Authors: John Mount, and Nina Zumel 2018-10-25
As a followup to our previous post, this post goes a bit deeper into reasoning about data transforms using the
cdata package. The
cdata packages demonstrates the "coordinatized data" theory and includes an implementation of the "fluid data" methodology for general data re-shaping.
cdata adheres to the so-called "Rule of Representation":
Fold knowledge into data, so program logic can be stupid and robust.
The Art of Unix Programming, Erick S. Raymond, Addison-Wesley , 2003
The design principle expressed by this rule is that it is much easier to reason about data than to try to reason about code, so using data to control your code is often a very good trade-off.
We showed in the last post how
cdata takes a transform control table to specify how you want your data reshaped. The question then becomes: how do you come up with the transform control table?
Let’s discuss that using the example from the previous post: "plotting the
iris data faceted".
Continue reading Designing Transforms for Data Reshaping with cdata
vtreat is a powerful
R package for preparing messy real-world data for machine learning. We have further extended the package with a number of features including rquery/rqdatatable integration (allowing vtreat application at scale on Apache Spark or data.table!).
vtreat and can now effectively prepare data for multi-class classification or multinomial modeling.
Continue reading Modeling multi-category Outcomes With vtreat
We recently saw a great recurring R question: “how do you use one column to choose a different value for each row?” That is: how do you use a column as an index? Please read on for some idiomatic base R, data.table, and dplyr solutions.
Continue reading Using a Column as a Column Index
dplyr work is taking what you consider to be a too long (seconds instead of instant, or minutes instead of seconds, or hours instead of minutes, or a day instead of an hour) then try

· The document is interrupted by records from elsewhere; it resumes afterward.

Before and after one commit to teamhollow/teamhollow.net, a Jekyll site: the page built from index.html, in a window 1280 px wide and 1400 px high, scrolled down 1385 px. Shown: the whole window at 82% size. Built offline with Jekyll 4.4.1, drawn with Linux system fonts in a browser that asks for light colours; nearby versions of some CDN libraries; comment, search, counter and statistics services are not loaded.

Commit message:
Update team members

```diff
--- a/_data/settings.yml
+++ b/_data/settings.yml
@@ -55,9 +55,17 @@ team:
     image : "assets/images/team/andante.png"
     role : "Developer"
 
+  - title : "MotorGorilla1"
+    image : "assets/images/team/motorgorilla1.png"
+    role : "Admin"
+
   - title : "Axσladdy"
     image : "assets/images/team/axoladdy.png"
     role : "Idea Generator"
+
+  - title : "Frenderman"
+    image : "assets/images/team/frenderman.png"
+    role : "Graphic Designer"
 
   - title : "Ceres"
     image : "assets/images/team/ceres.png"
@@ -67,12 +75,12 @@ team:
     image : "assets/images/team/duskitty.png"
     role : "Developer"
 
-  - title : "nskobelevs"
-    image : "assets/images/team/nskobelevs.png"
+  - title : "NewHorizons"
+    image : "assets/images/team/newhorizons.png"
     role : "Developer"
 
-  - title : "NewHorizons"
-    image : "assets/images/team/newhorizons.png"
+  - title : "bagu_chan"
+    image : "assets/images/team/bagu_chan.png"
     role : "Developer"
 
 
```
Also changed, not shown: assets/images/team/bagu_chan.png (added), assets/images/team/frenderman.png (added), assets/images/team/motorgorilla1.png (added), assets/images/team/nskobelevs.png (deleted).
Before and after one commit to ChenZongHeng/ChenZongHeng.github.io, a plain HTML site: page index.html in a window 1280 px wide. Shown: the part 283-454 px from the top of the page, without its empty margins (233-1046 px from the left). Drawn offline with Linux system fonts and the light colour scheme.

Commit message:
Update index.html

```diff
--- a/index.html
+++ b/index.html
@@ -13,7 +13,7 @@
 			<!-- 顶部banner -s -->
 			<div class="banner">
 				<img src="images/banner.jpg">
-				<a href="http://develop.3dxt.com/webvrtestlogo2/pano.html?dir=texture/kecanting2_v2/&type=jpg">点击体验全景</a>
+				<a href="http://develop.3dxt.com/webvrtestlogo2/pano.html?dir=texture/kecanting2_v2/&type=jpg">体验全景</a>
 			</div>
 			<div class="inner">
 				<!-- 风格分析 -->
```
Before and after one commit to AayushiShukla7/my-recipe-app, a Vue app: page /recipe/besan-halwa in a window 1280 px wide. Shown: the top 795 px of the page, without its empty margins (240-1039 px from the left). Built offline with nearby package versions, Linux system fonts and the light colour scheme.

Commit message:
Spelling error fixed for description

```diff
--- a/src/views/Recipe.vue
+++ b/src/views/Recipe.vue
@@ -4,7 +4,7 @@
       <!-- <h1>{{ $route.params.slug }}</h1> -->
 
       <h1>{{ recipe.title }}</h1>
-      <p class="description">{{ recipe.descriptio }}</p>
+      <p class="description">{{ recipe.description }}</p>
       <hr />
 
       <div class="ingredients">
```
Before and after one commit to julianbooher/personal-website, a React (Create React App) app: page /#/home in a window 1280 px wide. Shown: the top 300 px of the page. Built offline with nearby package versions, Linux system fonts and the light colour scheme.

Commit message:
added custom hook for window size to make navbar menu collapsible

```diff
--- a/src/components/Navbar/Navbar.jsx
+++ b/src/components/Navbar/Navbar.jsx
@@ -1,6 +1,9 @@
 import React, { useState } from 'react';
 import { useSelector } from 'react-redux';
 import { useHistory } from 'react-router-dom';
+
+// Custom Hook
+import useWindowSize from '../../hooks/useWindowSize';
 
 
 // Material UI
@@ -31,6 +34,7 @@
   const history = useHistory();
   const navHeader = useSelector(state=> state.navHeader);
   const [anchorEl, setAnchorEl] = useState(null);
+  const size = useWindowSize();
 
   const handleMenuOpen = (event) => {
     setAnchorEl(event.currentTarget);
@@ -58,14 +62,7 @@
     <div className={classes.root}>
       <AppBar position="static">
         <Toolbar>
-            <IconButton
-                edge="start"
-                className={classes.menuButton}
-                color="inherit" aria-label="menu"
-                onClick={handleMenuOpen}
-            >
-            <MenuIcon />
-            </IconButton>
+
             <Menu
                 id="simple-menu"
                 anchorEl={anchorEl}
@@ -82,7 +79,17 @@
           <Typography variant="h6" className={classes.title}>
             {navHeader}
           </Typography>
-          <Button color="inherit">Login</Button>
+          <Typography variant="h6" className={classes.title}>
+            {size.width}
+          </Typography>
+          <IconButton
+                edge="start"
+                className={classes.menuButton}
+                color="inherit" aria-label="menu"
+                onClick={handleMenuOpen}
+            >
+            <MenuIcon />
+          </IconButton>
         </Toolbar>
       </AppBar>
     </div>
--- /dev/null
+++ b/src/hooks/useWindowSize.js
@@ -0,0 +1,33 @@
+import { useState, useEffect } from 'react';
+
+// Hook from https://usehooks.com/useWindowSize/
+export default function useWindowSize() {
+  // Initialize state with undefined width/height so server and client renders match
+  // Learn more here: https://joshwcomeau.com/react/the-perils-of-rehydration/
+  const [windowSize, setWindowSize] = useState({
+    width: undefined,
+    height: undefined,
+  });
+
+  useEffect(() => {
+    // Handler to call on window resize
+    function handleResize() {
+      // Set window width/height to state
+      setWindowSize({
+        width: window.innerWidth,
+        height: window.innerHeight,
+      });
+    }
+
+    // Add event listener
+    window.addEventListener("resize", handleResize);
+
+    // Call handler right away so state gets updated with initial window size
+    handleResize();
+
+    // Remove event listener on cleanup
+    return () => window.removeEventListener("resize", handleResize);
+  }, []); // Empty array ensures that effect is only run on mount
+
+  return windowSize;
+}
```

For some tasks
data.table is routinely faster than alternatives at pretty much all scales (example timings here).
If your project is large (millions of rows, hundreds of columns) you really should rent an an Amazon EC2 r4.8xlarge (244 GiB RAM) machine for an hour for about $2.13 (quick setup instructions here) and experience speed at scale.
This note shares an experiment comparing the performance of a number of data processing systems available in
R. Our notional or example problem is finding the top ranking item per group (group defined by three string columns, and order defined by a single numeric column). This is a common and often needed task.
Continue reading Timings of a Grouped Rank Filter Task
We are pleased and excited to announce that we are working on a second edition of Practical Data Science with R!
Continue reading Announcing Practical Data Science with R, 2nd Edition
Derek Jones recently discussed a possible future for the
R ecosystem in “StatsModels: the first nail in R’s coffin”.
This got me thinking on the future of
CRAN (which I consider vital to
R, and vital in distributing our work) in the era of super-popular meta-packages. Meta-packages are convenient, but they have a profoundly negative impact on the packages they exclude.
tidyverse advertises a popular
R universe where the vital package
data.table never existed.
tidymodels is shaping up to be a popular universe where our own package
vtreat never existed, except possibly as a footnote to
Users currently (with some luck) discover packages like ours and then (because they trust
CRAN) feel able to try them. With popular walled gardens that becomes much less likely. It is one thing for a standard package to duplicate another package (it is actually hard to avoid, and how work legitimately competes), it is quite another for a big-brand meta-package to pre-pick winners (and losers).
All I can say is: please give
vtreat a chance and a try. It is a package for preparing messy real-world data for predictive modeling. In addition to re-coding high cardinality categorical variables (into what we call effect-codes after Cohen, or impact-codes), it deals with missing values, can be parallelized, can be run on databases, and has years of production experience baked in.
Some places to start with
Not a full
R article, but a quick note demonstrating by example the advantage of being able to collect many expressions and pack them into a single
Continue reading Collecting Expressions in R
rqdatatable are new
R packages for data wrangling; either at scale (in databases, or big data systems such as Apache Spark), or in-memory. The packages speed up both execution (through optimizations) and development (though a good mental model and up-front error checking) for data wrangling tasks.
Win-Vector LLC‘s John Mount will be speaking on the
rqdatatable packages at the The East Bay R Language Beginners Group Tuesday, August 7, 2018 (Oakland, CA).
Continue reading John Mount speaking on rquery and rqdatatable
In this note we will show how to speed up work in
R by partitioning data and process-level parallelization. We will show the technique with three different
dplyr. The methods shown will also work with base-
R and other packages.
For each of the above packages we speed up work by using
wrapr::execute_parallel which in turn uses
wrapr::partition_tables to partition un-related
data.frame rows and then distributes them to different processors to be executed.
rqdatatable::ex_data_table_parallel conveniently bundles all of these steps together when working with
The partitioning is specified by the user preparing a grouping column that tells the system which sets of rows must be kept together in a correct calculation. We are going to try to demonstrate everything with simple code examples, and minimal discussion.
Continue reading Speed up your R Work